During that debate Republicans used every tactic at their disposal to get reluctant conservatives on board with the plan. Many buckled after repeated promises and threats — but not Akin.
Despite Bush's entreaties Akin held fast, explaining his concerns about the bill's cost.
"I'm sorry, Mr. President — it's a vote of conscience," he told Bush at the time.
A testy Bush shot back: "Are you saying I don't have a conscience?"
The two talked later that day as well, but to no avail.
He also rebuffed Hastert despite repeated pleas during the late-night, hours-long session.
Akin told The Hill at the time that the Speaker, "with almost tears in his eyes, said, 'Todd, I need your vote.' "
"Denny is like a brother to me," Akin said, "but I had to tell him no."

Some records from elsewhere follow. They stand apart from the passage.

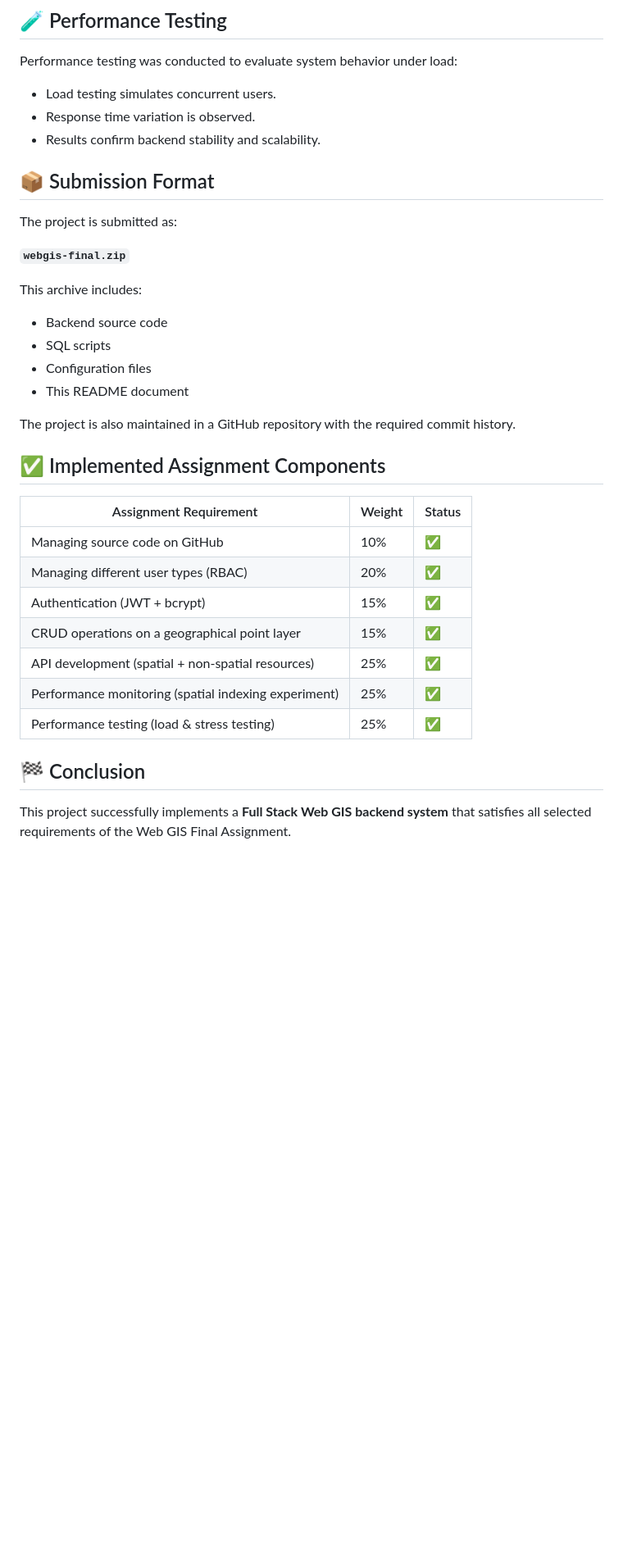
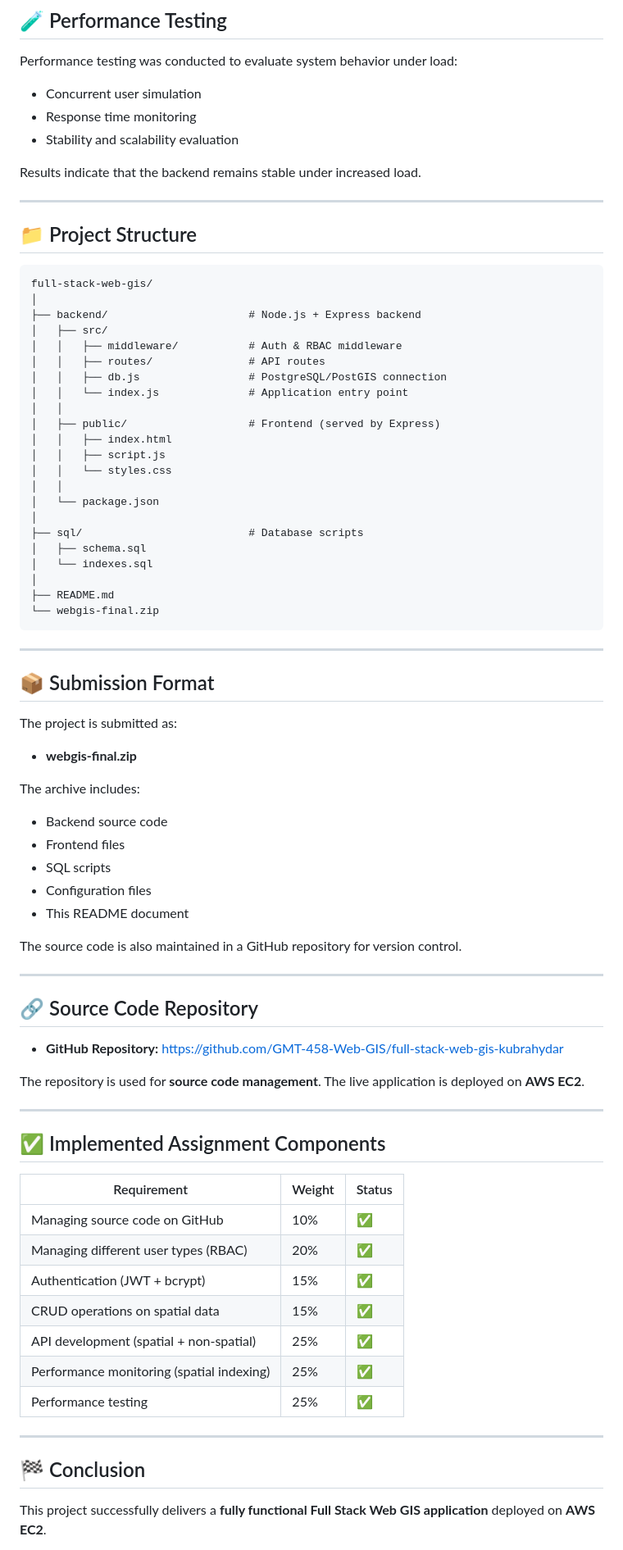
Before and after one commit to GMT-458-Web-GIS/full-stack-web-gis-kubrahydar, a Markdown page: README.md, the part around one of its changes. Shown at 82% size. GitHub-like rendering; blank space fills up the shorter version.

````diff
--- a/README.md
+++ b/README.md
@@ -173,40 +148,86 @@ This experiment highlights the importance of spatial indexing in GIS application
 
 Performance testing was conducted to evaluate system behavior under load:
 
-* Load testing simulates concurrent users.
-* Response time variation is observed.
-* Results confirm backend stability and scalability.
+* Concurrent user simulation
+* Response time monitoring
+* Stability and scalability evaluation
+
+Results indicate that the backend remains stable under increased load.
+
+---
+
+## 📁 Project Structure
+
+```
+full-stack-web-gis/
+│
+├── backend/                      # Node.js + Express backend
+│   ├── src/
+│   │   ├── middleware/           # Auth & RBAC middleware
+│   │   ├── routes/               # API routes
+│   │   ├── db.js                 # PostgreSQL/PostGIS connection
+│   │   └── index.js              # Application entry point
+│   │
+│   ├── public/                   # Frontend (served by Express)
+│   │   ├── index.html
+│   │   ├── script.js
+│   │   └── styles.css
+│   │
+│   └── package.json
+│
+├── sql/                          # Database scripts
+│   ├── schema.sql
+│   └── indexes.sql
+│
+├── README.md
+└── webgis-final.zip
+```
+
+---
 
 ## 📦 Submission Format
 
 The project is submitted as:
 
-**`webgis-final.zip`**
+* **webgis-final.zip**
 
-This archive includes:
+The archive includes:
 
 * Backend source code
+* Frontend files
 * SQL scripts
 * Configuration files
 * This README document
 
-The project is also maintained in a GitHub repository with the required commit history.
+The source code is also maintained in a GitHub repository for version control.
 
+---
+
+## 🔗 Source Code Repository
+
+* **GitHub Repository:**
+  [https://github.com/GMT-458-Web-GIS/full-stack-web-gis-kubrahydar](https://github.com/GMT-458-Web-GIS/full-stack-web-gis-kubrahydar)
+
+The repository is used for **source code management**.
+The live application is deployed on **AWS EC2**.
+
+---
 
 ## ✅ Implemented Assignment Components
 
-| Assignment Requirement                               | Weight | Status |
-| ---------------------------------------------------- | ------ | ------ |
-| Managing source code on GitHub                       | 10%    | ✅      |
-| Managing different user types (RBAC)                 | 20%    | ✅      |
-| Authentication (JWT + bcrypt)                        | 15%    | ✅      |
-| CRUD operations on a geographical point layer        | 15%    | ✅      |
-| API development (spatial + non-spatial resources)    | 25%    | ✅      |
-| Performance monitoring (spatial indexing experiment) | 25%    | ✅      |
-| Performance testing (load & stress testing)          | 25%    | ✅      |
+| Requirement                               | Weight | Status |
+| ----------------------------------------- | ------ | ------ |
+| Managing source code on GitHub            | 10%    | ✅      |
+| Managing different user types (RBAC)      | 20%    | ✅      |
+| Authentication (JWT + bcrypt)             | 15%    | ✅      |
+| CRUD operations on spatial data           | 15%    | ✅      |
+| API development (spatial + non-spatial)   | 25%    | ✅      |
+| Performance monitoring (spatial indexing) | 25%    | ✅      |
+| Performance testing                       | 25%    | ✅      |
 
+---
 
 ## 🏁 Conclusion
 
-This project successfully implements a **Full Stack Web GIS backend system** that satisfies all selected requirements of the Web GIS Final Assignment.
+This project successfully delivers a **fully functional Full Stack Web GIS application** deployed on **AWS EC2**.
 
````
Also changed, not shown: other parts of README.md (+87 -101 lines).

While ignoring party leaders to vote against a controversial program is not the same as a refusal to drop out of a race after a controversial comment, the incident displays Akin's unwillingness to bend to the will of party leaders — or even pleas from good friends. If he eventually decides to drop his Senate bid, the choice is unlikely to be because of outside pressures.